##### RECORDS FOR THE TASK

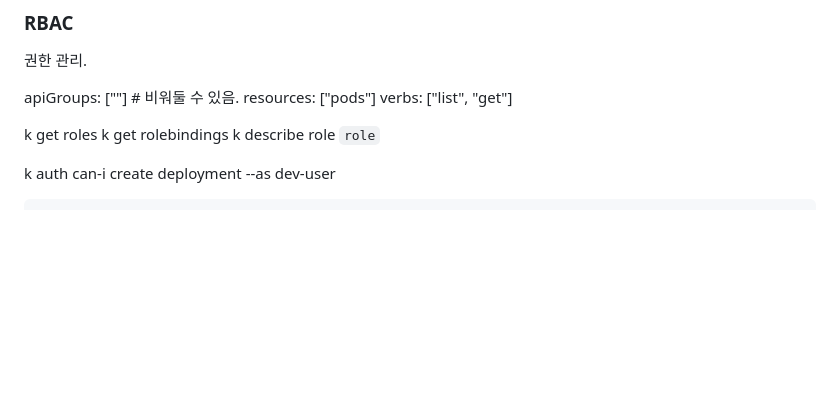
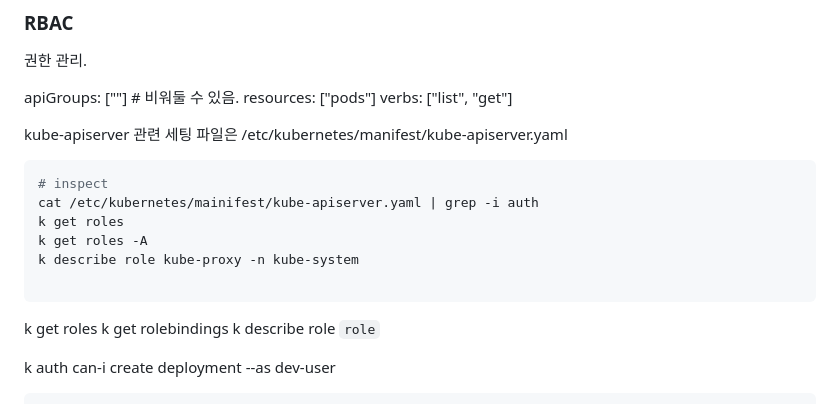
Before and after one commit to codeleo-cat/amari-s-dev-log, a Markdown page: Kubernetes ⎈/CKA/7. Security.md, the part around the change. Rendered like a GitHub page; blank space fills up the shorter version.

Commit message:
vault : 2024-06-23 10:27

````diff
--- a/Kubernetes ⎈/CKA/7. Security.md
+++ b/Kubernetes ⎈/CKA/7. Security.md
@@ -110,6 +110,17 @@ apiGroups: [""] # 비워둘 수 있음.
 resources: ["pods"]
 verbs: ["list", "get"]
 
+kube-apiserver 관련 세팅 파일은 /etc/kubernetes/manifest/kube-apiserver.yaml
+
+```yaml
+# inspect
+cat /etc/kubernetes/mainifest/kube-apiserver.yaml | grep -i auth
+k get roles
+k get roles -A
+k describe role kube-proxy -n kube-system
+
+```
+
 k get roles
 k get rolebindings
 k describe role `role`
````
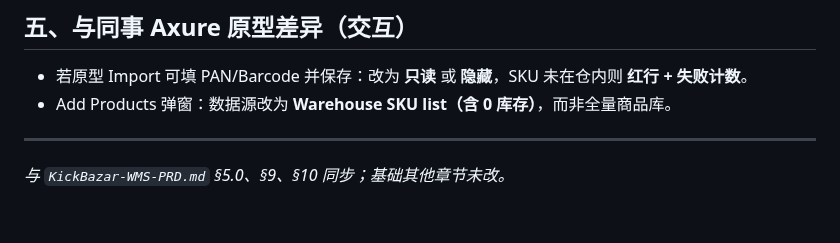
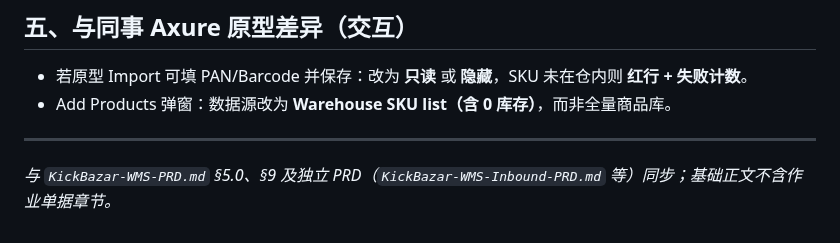
Before and after one commit to Nular/lxy-misc, a Markdown page: docs/PRD-入库适配-基础拍板.md, the part around the change. Rendered like a GitHub page.

```diff
--- a/docs/PRD-入库适配-基础拍板.md
+++ b/docs/PRD-入库适配-基础拍板.md
@@ -89,4 +89,4 @@ POST /inbound/receipts/{id}/stock-in
 
 ---
 
-*与 `KickBazar-WMS-PRD.md` §5.0、§9、§10 同步；基础其他章节未改。*
+*与 `KickBazar-WMS-PRD.md` §5.0、§9 及独立 PRD（`KickBazar-WMS-Inbound-PRD.md` 等）同步；基础正文不含作业单据章节。*
```
Also changed, not shown: docs/PRD-入库采购单-与仓库基础口径差异.md (+1 -1 lines).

##########

# EXERCISE DESCRIPTION:
Leave out the pictures; repeat the data exactly.

# WRITTEN SOLUTION:
Before and after one commit to codeleo-cat/amari-s-dev-log, a Markdown page: Kubernetes ⎈/CKA/7. Security.md, the part around the change. Rendered like a GitHub page; blank space fills up the shorter version.

Commit message:
vault : 2024-06-23 10:27

````diff
--- a/Kubernetes ⎈/CKA/7. Security.md
+++ b/Kubernetes ⎈/CKA/7. Security.md
@@ -110,6 +110,17 @@ apiGroups: [""] # 비워둘 수 있음.
 resources: ["pods"]
 verbs: ["list", "get"]
 
+kube-apiserver 관련 세팅 파일은 /etc/kubernetes/manifest/kube-apiserver.yaml
+
+```yaml
+# inspect
+cat /etc/kubernetes/mainifest/kube-apiserver.yaml | grep -i auth
+k get roles
+k get roles -A
+k describe role kube-proxy -n kube-system
+
+```
+
 k get roles
 k get rolebindings
 k describe role `role`
````
Before and after one commit to Nular/lxy-misc, a Markdown page: docs/PRD-入库适配-基础拍板.md, the part around the change. Rendered like a GitHub page.

```diff
--- a/docs/PRD-入库适配-基础拍板.md
+++ b/docs/PRD-入库适配-基础拍板.md
@@ -89,4 +89,4 @@ POST /inbound/receipts/{id}/stock-in
 
 ---
 
-*与 `KickBazar-WMS-PRD.md` §5.0、§9、§10 同步；基础其他章节未改。*
+*与 `KickBazar-WMS-PRD.md` §5.0、§9 及独立 PRD（`KickBazar-WMS-Inbound-PRD.md` 等）同步；基础正文不含作业单据章节。*
```
Also changed, not shown: docs/PRD-入库采购单-与仓库基础口径差异.md (+1 -1 lines).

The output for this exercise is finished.